@Nibor - I took the liberty of creating an album on photobucket of all my afocal photography (well the good ones anyway!). It's not spectacular stuff but it shows that afocal isn't all pointless. You can get good results, just nothing special. But at least you're not limited to Luna shots. :-)

Afocal Amateur Astronomy pictures by benjy85pb - Photobucket

benjy85pb

Many thanks for your comments and the link to your pix. I will be very pleased if I can get results like yours!! - I forsee some experimention with exposure settings forthcoming when the skies clear!!

Robin

Link to comment
Share on other sites

@Nibor - No problem mate. And don't worry, pictures like that are surprisingly easy to achieve one's you've done a bit of fiddling around. Just takes a bit of patience and trail and error. :-)

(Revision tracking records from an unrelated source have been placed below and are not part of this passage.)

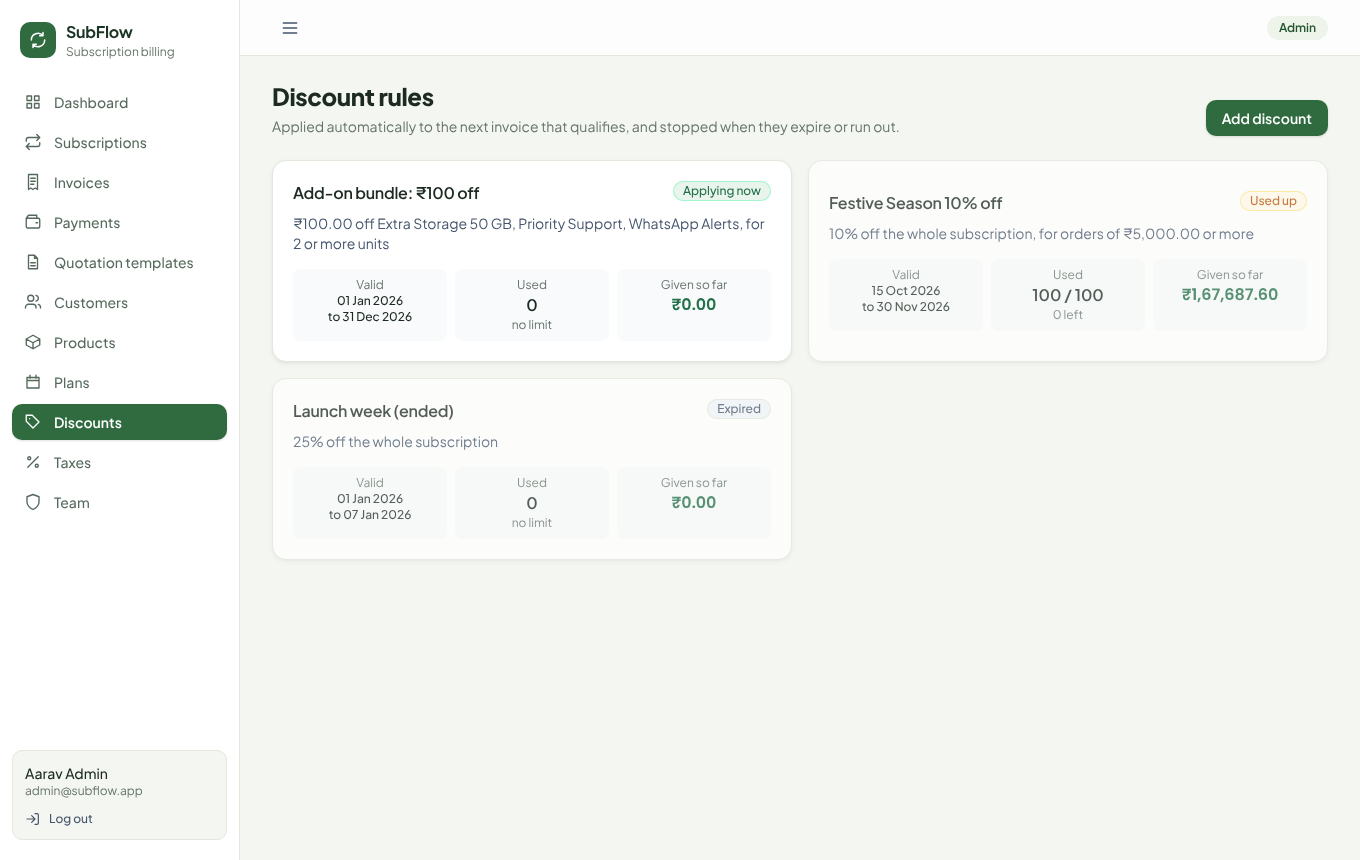
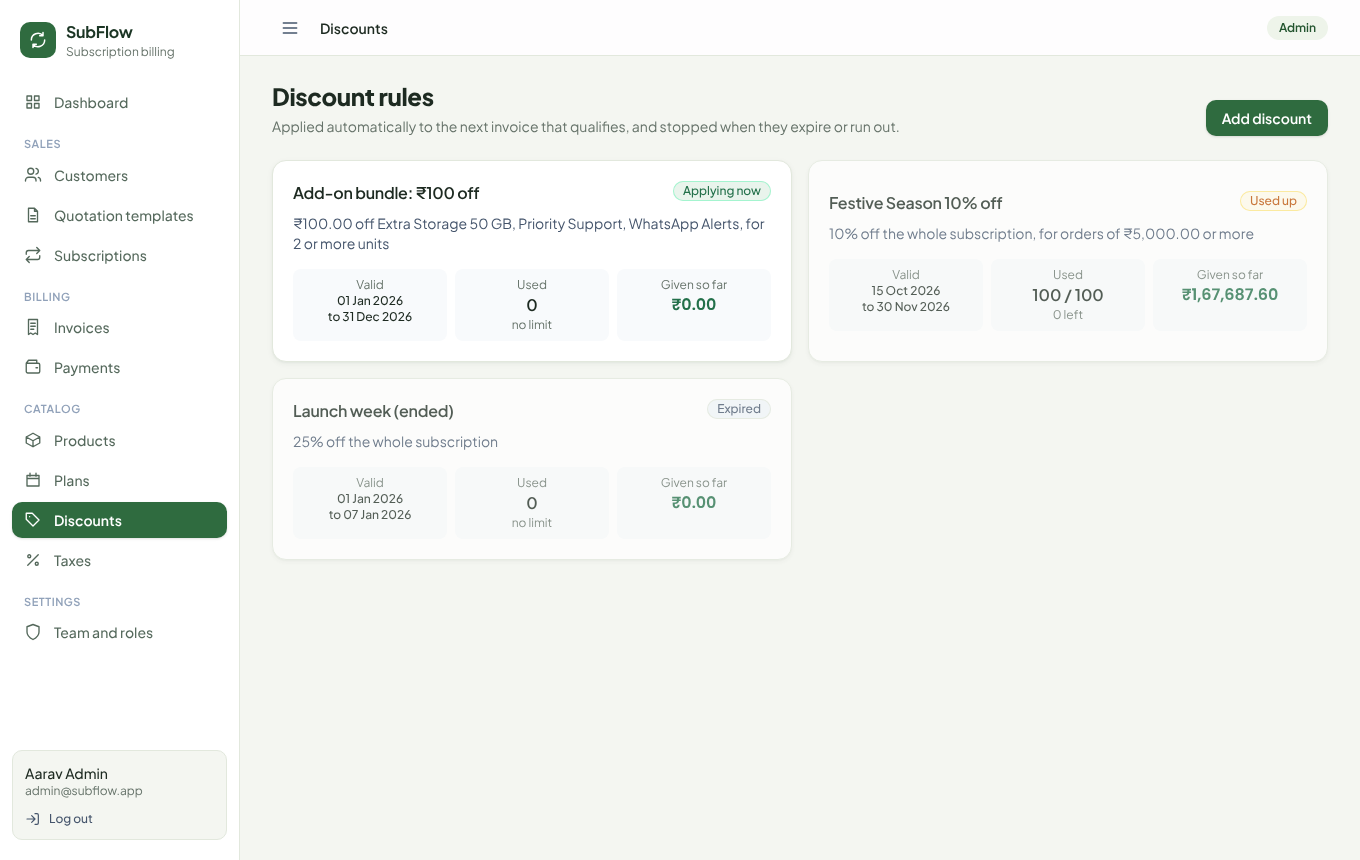
feat: grouped menu (Sales, Billing, Catalog, Settings), dashboard quick actions, upcoming billing, breadcrumb, collapsible sidebar

diff --git a/client/src/pages/FinanceDashboard.jsx b/client/src/pages/FinanceDashboard.jsx
@@ -6,6 +6,7 @@ import { Alert, Badge } from '../components/ui.jsx';
 import { METHOD_LABELS } from '../components/RecordPayment.jsx';
 import { formatDate, formatINR, SUB_STATUS, todayISO } from '../utils/format.js';
 import Select from '../components/Select.jsx';
+import RunBilling from '../components/RunBilling.jsx';
 import Icon from '../components/Icon.jsx';
 import FitText, { FitGroup } from '../components/FitText.jsx';
 import { AreaLine, Donut, PairBars, ShareBars } from '../components/Charts.jsx';
@@ -137,6 +138,15 @@ export default function FinanceDashboard() {
         </div>
       </div>
 
+      {/* Quick actions: the daily jobs in one click */}
+      <div className="mb-5 grid grid-cols-2 gap-2 sm:flex sm:flex-wrap">
+        <Link to="/subscriptions/new" className="btn-primary"><Icon name="plus" className="h-4 w-4" /> New quotation</Link>
+        <RunBilling onDone={() => setReload((n) => n + 1)} />
+        <Link to="/invoices?tab=confirmed" className="btn-secondary"><Icon name="wallet" className="h-4 w-4" /> Record payment</Link>
+        <Link to="/invoices?tab=overdue" className="btn-secondary"><Icon name="bell" className="h-4 w-4" /> Chase overdue</Link>
+        <Link to="/customers" className="btn-secondary"><Icon name="users" className="h-4 w-4" /> Add customer</Link>
+      </div>
+
       <div className="mb-4"><Alert>{error}</Alert></div>
       {!data ? <p className="py-16 text-center text-sm text-slate-400">{loading ? 'Loading…' : ''}</p> : (
         <div className={loading ? 'opacity-60 transition' : 'transition'}>
@@ -256,6 +266,28 @@ export default function FinanceDashboard() {
               )}
             </div>
 
+            <div className="space-y-5">
+            <div className="card p-5">
+              <div className="mb-1 flex items-baseline justify-between gap-2">
+                <h2 className="font-semibold">Upcoming billing</h2>
+                <span className="text-xs text-slate-500">next 7 days</span>
+              </div>
+              <p className="mb-3 text-sm text-slate-500">
+                <span className="num font-semibold text-ink">{data.upcomingBilling.count.toLocaleString('en-IN')}</span> subscriptions,
+                about <span className="num font-semibold text-ink">{formatINR(data.upcomingBilling.amount)}</span> before GST
+              </p>
+              {data.upcomingBilling.items.length === 0 ? <p className="text-sm text-slate-400">Nothing due in the next 7 days.</p> : (
+                <div className="space-y-2.5">
+                  {data.upcomingBilling.items.map((u) => (
+                    <Link key={u.id} to={`/subscriptions/${u.id}`} className="flex items-center justify-between gap-2 text-sm hover:text-brand-700">
+                      <div className="min-w-0"><div className="truncate">{u.customerName}</div><div className="truncate text-xs text-slate-500">{formatDate(u.nextInvoiceDate)} · {u.planName} · {u.number}</div></div>
+                      <div className="num shrink-0 font-medium">{formatINR(u.amount)}</div>
+                    </Link>
+                  ))}
+                </div>
+              )}
+            </div>
+
             <div className="card p-5">
               <h2 className="mb-3 font-semibold">Latest payments</h2>
               {data.recentPayments.length === 0 ? <p className="text-sm text-slate-400">No payments in this period.</p> : (
@@ -268,6 +300,7 @@ export default function FinanceDashboard() {
                   ))}
                 </div>
               )}
+            </div>
             </div>
           </div>
           <p className="mt-4 text-xs text-slate-400">

diff --git a/client/src/config/nav.js b/client/src/config/nav.js
@@ -1,18 +1,19 @@
 // Sidebar menu. Each item lists the roles allowed to see it.
 // Add new pages here as modules are built.
+// `section` groups the internal menu so a judge sees the business workflow at a glance.
 export const NAV_ITEMS = [
   { to: '/', label: 'Dashboard', icon: 'grid', roles: ['admin', 'staff', 'customer'] },
-  { to: '/subscriptions', label: 'Subscriptions', icon: 'repeat', roles: ['admin', 'staff'] },
+  { to: '/customers', label: 'Customers', icon: 'users', roles: ['admin', 'staff'], section: 'Sales' },
+  { to: '/templates', label: 'Quotation templates', icon: 'file', roles: ['admin', 'staff'], section: 'Sales' },
+  { to: '/subscriptions', label: 'Subscriptions', icon: 'repeat', roles: ['admin', 'staff'], section: 'Sales' },
+  { to: '/invoices', label: 'Invoices', icon: 'receipt', roles: ['admin', 'staff'], section: 'Billing' },
+  { to: '/payments', label: 'Payments', icon: 'wallet', roles: ['admin', 'staff'], section: 'Billing' },
+  { to: '/products', label: 'Products', icon: 'box', roles: ['admin', 'staff'], section: 'Catalog' },
+  { to: '/plans', label: 'Plans', icon: 'calendar', roles: ['admin', 'staff'], section: 'Catalog' },
+  { to: '/discounts', label: 'Discounts', icon: 'tag', roles: ['admin', 'staff'], section: 'Catalog' },
+  { to: '/taxes', label: 'Taxes', icon: 'percent', roles: ['admin', 'staff'], section: 'Catalog' },
+  { to: '/team', label: 'Team and roles', icon: 'shield', roles: ['admin'], section: 'Settings' },
   { to: '/subscriptions', label: 'My subscriptions', icon: 'repeat', roles: ['customer'] },
-  { to: '/invoices', label: 'Invoices', icon: 'receipt', roles: ['admin', 'staff'] },
   { to: '/invoices', label: 'My invoices', icon: 'receipt', roles: ['customer'] },
-  { to: '/payments', label: 'Payments', icon: 'wallet', roles: ['admin', 'staff'] },
   { to: '/payments', label: 'My payments', icon: 'wallet', roles: ['customer'] },
-  { to: '/templates', label: 'Quotation templates', icon: 'file', roles: ['admin', 'staff'] },
-  { to: '/customers', label: 'Customers', icon: 'users', roles: ['admin', 'staff'] },
-  { to: '/products', label: 'Products', icon: 'box', roles: ['admin', 'staff'] },
-  { to: '/plans', label: 'Plans', icon: 'calendar', roles: ['admin', 'staff'] },
-  { to: '/discounts', label: 'Discounts', icon: 'tag', roles: ['admin', 'staff'] },
-  { to: '/taxes', label: 'Taxes', icon: 'percent', roles: ['admin', 'staff'] },
-  { to: '/team', label: 'Team', icon: 'shield', roles: ['admin'] },
 ];

diff --git a/server/src/routes/reports.js b/server/src/routes/reports.js
@@ -41,7 +41,7 @@ router.get(
     const params = [today, from, to, planId];
     const planSub = '($4::int IS NULL OR s.plan_id = $4)';
 
-    const [subs, money, period, months, plans, overdue, aging, recent, methods] = await Promise.all([
+    const [subs, money, period, months, plans, overdue, aging, recent, methods, upcoming] = await Promise.all([
       // Subscriptions right now
       query(
         `SELECT s.status, COUNT(*) AS n,
@@ -146,6 +146,18 @@ router.get(
          GROUP BY pay.method ORDER BY 2 DESC`,
         params
       ),
+      // Upcoming billing: active subscriptions due in the next 7 days (amount before GST)
+      query(
+        `SELECT s.id, s.number, c.name AS customer_name, p.name AS plan_name, s.next_invoice_date,
+                ROUND(${SUB_VALUE}, 2) AS amount,
+                COUNT(*) OVER () AS total_count, SUM(${SUB_VALUE}) OVER () AS total_amount
+         FROM subscriptions s JOIN plans p ON p.id = s.plan_id JOIN users c ON c.id = s.customer_id
+         WHERE s.status = 'active' AND s.next_invoice_date BETWEEN $1 AND $1::date + 7
+           AND (s.expiry_date IS NULL OR s.next_invoice_date <= s.expiry_date) AND ${planSub}
+           AND $2::date IS NOT NULL AND $3::date IS NOT NULL
+         ORDER BY s.next_invoice_date, s.id LIMIT 6`,
+        params
+      ),
     ]);
 
     const byStatus = { draft: 0, quotation: 0, confirmed: 0, active: 0, paused: 0, closed: 0 };
@@ -187,6 +199,11 @@ router.get(
       topPlans: plans.rows.map((r) => ({ ...toCamel(r), mrr: round2(r.mrr) })),
       overdueInvoices: overdue.rows.map(toCamel),
       recentPayments: recent.rows.map(toCamel),
+      upcomingBilling: {
+        count: Number(upcoming.rows[0]?.total_count || 0),
+        amount: round2(Number(upcoming.rows[0]?.total_amount || 0)),
+        items: upcoming.rows.map((r) => ({ id: r.id, number: r.number, customerName: r.customer_name, planName: r.plan_name, nextInvoiceDate: r.next_invoice_date, amount: Number(r.amount) })),
+      },
     });
   })
 );

diff --git a/client/src/components/Layout.jsx b/client/src/components/Layout.jsx
@@ -84,10 +84,13 @@ function LayoutFrame() {
   }
 
   const sidebar = (
-    <nav className="flex flex-1 flex-col gap-1 px-3">
-      {items.map((item) => (
+    <nav className="flex flex-1 flex-col gap-1 overflow-y-auto px-3">
+      {items.map((item, i) => (
+        <div key={`${item.to}-${item.label}`}>
+          {item.section && item.section !== items[i - 1]?.section && (
+            <div className="mb-1 mt-3 px-3 text-[11px] font-semibold uppercase tracking-wider text-slate-400">{item.section}</div>
+          )}
         <NavLink
-          key={item.to}
           to={item.to}
           end={item.to === '/'}
           onClick={() => setOpen(false)}
@@ -100,6 +103,7 @@ function LayoutFrame() {
           <Icon name={item.icon} className="h-4.5 w-4.5" />
           {item.label}
         </NavLink>
+        </div>
       ))}
     </nav>
   );

diff --git a/client/src/pages/Invoices.jsx b/client/src/pages/Invoices.jsx
@@ -21,7 +21,7 @@ export default function Invoices() {
   const { user } = useAuth();
   const internal = user.role !== 'customer';
   const navigate = useNavigate();
-  const [tab, setTab] = useState('');
+  const [tab, setTab] = useState(() => new URLSearchParams(window.location.search).get('tab') || '');
   const filters = tab === 'overdue' ? { overdue: 'true' } : tab ? { status: tab } : {};
   const list = usePagedList('/invoices', filters);
   const [selected, setSelected] = useState([]);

@pellgarlic - Indeed you were so I chose to ignore it for being somewhat condescending. Although I'm new to DSLR's and their use in this field I do have the basic awareness of how to use them. But putting that into practice and gaining experience in using them effectively is different then just reading about it or being told. So yes I am inexperienced at them but I'm slowly gaining experience in how to use them to best of my abilities and capabilities.

As you can see from my photobucket, they're not amazing pictures like you see here but I've learnt a lot from just the afocal work and have made steady improvements, and will continue to do so. :-)

Link to comment
Share on other sites

Create an account or sign in to comment

You need to be a member in order to leave a comment

Create an account

Sign up for a new account in our community. It's easy!

Register a new account

Sign in

Already have an account? Sign in here.

Sign In Now
 Share

  • Recently Browsing   0 members

    No registered users viewing this page.

×
×
  • Create New...

Important Information

We have placed cookies on your device to help make this website better. You can adjust your cookie settings, otherwise we'll assume you're okay to continue. By using this site, you agree to our Terms of Use.